Over the past few months, I’ve had the privilege of working with several churches that are interested in developing intergenerational mentoring connections in their congregation. While each situation is unique, there are some common themes that emerge in these conversations. Over my next two posts, I’ll deal with two of them specifically: the first will focus on a perspective that might be helpful at the beginning stages of a mentoring relationship, and the last will deal with the idea of posture.
So, what does perspective have to do with mentoring? For many of us, we may be hesitant to begin meeting with a student or emerging adult unless we have a clear idea of what it looks like to be a “successful” mentor. Or we may begin a mentoring connection with someone only to lose momentum if we find our initial conversations to be challenging or even awkward. In doing so, we are experiencing the impact our personal perspective can have on our ability to connect with a younger person. From an “older” person’s point of view, a challenging or awkward beginning to intergenerational connection might be viewed as evidence that they aren’t equipped to be the perfect mentor to an emerging adult.

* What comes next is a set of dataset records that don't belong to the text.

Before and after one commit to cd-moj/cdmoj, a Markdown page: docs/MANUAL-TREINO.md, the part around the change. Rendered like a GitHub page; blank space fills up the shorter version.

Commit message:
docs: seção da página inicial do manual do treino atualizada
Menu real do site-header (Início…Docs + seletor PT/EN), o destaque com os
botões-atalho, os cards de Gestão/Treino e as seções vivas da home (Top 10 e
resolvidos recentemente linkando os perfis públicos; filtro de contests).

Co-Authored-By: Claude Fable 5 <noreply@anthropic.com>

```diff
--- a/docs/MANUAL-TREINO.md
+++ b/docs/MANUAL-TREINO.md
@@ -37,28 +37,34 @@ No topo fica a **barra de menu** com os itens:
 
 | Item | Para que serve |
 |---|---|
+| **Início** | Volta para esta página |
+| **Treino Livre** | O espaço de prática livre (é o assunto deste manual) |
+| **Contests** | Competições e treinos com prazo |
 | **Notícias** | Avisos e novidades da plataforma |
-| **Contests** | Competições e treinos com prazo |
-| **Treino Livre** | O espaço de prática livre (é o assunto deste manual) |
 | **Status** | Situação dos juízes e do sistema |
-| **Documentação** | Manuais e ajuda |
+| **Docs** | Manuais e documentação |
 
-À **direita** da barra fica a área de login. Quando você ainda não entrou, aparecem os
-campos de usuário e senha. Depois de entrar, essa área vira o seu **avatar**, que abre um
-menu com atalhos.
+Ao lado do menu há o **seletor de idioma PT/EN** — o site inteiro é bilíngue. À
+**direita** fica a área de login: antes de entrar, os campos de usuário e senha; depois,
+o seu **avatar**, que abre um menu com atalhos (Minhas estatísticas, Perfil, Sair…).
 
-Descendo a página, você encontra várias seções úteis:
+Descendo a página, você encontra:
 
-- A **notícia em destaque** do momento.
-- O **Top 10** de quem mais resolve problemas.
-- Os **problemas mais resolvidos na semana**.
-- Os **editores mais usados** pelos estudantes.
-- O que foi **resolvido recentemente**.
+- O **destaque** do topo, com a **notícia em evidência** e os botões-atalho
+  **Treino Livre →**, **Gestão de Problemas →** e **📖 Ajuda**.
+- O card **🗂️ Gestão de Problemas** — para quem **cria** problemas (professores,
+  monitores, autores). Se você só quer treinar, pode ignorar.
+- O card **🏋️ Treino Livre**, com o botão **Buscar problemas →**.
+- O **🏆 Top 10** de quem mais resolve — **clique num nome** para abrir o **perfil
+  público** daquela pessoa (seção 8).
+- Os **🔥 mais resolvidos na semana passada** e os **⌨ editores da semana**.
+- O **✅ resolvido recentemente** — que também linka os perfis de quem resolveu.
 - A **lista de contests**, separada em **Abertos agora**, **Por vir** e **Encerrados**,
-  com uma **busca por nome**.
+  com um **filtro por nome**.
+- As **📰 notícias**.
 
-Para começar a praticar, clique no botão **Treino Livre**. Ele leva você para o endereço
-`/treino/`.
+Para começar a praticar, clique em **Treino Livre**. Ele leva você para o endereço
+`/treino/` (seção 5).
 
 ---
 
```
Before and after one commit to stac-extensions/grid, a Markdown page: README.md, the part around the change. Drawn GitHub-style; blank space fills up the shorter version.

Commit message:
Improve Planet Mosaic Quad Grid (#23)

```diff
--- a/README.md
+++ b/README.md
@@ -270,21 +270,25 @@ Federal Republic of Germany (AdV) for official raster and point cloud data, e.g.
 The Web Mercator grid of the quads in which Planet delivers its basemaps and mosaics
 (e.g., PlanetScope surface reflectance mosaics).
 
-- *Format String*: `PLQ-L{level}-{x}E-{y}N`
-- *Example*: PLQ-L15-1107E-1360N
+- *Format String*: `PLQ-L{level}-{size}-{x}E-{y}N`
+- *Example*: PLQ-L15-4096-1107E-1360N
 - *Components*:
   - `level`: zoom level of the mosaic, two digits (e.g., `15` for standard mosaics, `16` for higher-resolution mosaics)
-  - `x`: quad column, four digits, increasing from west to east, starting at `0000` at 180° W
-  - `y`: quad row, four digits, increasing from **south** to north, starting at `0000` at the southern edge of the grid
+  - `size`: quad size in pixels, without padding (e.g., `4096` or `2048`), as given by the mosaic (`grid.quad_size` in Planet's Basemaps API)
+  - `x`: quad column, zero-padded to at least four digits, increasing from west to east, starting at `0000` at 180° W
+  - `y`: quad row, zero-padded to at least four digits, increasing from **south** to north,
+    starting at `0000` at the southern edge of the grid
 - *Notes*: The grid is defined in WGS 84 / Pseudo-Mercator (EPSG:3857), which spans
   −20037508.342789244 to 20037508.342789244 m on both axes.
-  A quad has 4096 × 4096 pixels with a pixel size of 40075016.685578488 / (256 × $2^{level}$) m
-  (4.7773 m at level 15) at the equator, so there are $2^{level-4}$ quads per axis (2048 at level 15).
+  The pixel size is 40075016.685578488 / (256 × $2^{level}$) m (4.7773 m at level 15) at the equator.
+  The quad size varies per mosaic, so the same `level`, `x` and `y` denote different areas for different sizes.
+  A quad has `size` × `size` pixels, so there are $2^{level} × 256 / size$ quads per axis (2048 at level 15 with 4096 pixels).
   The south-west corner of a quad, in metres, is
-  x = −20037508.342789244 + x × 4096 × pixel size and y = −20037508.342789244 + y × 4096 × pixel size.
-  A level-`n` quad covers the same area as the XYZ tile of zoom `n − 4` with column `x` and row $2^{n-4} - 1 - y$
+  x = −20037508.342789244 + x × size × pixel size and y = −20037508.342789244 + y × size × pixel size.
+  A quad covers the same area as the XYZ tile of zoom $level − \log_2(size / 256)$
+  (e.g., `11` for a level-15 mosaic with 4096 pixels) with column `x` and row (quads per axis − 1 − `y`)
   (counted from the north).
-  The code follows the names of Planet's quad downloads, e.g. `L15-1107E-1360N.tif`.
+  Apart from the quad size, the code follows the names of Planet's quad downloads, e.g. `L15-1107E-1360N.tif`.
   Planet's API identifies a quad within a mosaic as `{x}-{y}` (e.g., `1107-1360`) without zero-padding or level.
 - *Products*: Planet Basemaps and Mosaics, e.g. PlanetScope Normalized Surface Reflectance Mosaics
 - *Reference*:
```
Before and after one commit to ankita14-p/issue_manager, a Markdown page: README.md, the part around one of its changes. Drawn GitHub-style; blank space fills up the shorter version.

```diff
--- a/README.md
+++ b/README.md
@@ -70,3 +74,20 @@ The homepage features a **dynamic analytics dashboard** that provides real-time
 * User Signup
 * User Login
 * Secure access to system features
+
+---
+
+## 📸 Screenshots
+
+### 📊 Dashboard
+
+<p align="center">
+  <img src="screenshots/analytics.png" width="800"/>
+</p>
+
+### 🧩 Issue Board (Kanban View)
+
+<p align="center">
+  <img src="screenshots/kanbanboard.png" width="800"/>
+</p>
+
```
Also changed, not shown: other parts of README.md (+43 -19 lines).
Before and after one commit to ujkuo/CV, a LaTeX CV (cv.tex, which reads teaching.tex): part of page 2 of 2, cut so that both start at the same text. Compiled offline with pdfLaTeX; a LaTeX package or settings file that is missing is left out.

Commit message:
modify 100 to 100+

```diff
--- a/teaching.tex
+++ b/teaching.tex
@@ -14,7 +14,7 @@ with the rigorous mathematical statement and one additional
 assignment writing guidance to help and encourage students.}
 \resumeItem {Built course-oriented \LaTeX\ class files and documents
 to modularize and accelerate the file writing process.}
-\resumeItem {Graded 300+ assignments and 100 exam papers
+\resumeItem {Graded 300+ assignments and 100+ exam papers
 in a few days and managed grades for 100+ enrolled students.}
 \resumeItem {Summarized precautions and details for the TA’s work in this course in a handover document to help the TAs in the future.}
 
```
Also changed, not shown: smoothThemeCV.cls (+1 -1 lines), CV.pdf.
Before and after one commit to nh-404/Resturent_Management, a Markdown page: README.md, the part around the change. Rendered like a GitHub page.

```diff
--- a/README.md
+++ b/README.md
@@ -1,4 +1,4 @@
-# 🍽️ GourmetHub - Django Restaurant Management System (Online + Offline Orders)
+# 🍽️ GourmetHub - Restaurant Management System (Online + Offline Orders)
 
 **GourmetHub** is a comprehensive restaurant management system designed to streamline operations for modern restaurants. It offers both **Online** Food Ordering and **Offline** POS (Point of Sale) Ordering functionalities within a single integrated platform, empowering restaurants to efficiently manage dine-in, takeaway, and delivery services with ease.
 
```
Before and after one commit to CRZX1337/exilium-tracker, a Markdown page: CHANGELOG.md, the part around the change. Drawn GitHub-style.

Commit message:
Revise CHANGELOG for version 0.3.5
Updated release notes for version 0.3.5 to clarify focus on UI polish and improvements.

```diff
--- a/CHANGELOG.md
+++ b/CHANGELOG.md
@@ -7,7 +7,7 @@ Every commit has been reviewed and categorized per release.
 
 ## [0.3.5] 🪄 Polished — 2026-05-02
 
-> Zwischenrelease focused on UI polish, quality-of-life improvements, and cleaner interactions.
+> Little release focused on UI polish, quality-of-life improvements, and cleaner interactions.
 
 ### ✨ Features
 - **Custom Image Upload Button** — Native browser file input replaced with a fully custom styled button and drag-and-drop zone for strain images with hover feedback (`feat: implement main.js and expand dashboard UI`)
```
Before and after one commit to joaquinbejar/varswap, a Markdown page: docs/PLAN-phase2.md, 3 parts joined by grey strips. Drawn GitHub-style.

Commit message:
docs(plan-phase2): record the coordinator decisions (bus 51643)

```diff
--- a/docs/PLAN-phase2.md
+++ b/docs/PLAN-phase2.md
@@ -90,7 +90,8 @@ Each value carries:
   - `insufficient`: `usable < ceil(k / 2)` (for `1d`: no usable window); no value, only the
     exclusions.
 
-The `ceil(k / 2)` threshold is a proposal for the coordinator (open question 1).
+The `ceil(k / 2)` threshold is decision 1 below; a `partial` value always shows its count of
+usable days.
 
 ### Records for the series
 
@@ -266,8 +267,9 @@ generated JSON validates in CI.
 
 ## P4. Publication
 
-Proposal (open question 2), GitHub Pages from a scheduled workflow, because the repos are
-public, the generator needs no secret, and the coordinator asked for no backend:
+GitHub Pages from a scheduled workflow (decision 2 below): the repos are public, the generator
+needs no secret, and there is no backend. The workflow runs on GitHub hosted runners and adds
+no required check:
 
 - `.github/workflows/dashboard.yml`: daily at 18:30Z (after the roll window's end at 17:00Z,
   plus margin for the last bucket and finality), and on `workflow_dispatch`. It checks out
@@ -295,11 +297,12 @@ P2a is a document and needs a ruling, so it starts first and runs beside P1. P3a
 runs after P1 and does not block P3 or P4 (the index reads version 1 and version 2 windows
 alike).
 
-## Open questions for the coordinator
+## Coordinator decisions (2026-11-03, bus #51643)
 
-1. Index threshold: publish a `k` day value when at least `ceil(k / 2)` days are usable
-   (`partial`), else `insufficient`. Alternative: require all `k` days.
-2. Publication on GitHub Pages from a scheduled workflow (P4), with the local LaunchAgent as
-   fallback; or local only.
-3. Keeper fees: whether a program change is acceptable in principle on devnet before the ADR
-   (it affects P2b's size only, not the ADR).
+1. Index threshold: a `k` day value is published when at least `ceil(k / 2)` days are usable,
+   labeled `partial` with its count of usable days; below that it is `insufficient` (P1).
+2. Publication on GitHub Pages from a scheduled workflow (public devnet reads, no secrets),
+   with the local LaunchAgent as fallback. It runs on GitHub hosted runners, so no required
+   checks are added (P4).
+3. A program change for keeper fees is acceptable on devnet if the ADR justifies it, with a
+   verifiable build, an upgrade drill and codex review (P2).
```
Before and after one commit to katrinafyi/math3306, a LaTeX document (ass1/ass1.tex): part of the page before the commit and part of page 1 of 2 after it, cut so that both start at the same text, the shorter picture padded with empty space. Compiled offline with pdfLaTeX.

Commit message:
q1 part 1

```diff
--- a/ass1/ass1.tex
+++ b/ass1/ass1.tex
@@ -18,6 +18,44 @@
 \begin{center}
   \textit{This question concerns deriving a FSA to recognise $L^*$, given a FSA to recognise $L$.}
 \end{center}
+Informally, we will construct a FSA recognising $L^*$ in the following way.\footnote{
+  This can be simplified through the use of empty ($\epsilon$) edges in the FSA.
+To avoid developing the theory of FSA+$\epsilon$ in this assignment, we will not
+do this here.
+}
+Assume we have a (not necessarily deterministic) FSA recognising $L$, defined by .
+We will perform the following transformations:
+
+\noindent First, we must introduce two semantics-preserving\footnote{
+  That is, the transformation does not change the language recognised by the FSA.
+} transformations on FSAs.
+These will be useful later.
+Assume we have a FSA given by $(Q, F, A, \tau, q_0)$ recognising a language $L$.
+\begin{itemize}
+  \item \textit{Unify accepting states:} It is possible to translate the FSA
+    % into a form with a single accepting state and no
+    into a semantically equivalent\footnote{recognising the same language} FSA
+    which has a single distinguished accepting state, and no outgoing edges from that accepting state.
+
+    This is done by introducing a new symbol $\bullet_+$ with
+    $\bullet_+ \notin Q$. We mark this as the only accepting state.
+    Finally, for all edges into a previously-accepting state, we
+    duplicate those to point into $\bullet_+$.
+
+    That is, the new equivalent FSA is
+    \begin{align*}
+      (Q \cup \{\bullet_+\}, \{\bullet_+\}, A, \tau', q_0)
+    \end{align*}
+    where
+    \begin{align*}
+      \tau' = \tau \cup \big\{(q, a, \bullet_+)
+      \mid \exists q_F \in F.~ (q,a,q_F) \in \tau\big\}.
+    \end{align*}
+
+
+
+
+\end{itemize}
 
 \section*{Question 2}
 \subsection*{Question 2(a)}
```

The good news however, is that young people aren’t looking for their mentors to be perfect, they are merely looking for them to be present in their lives. An older person who is able to shift their perspective to reflect this reality will find that students and emerging adults are simply seeking authentic relationship. All they are looking for is an older person who is committed to journey with them as they move into their next stage of life.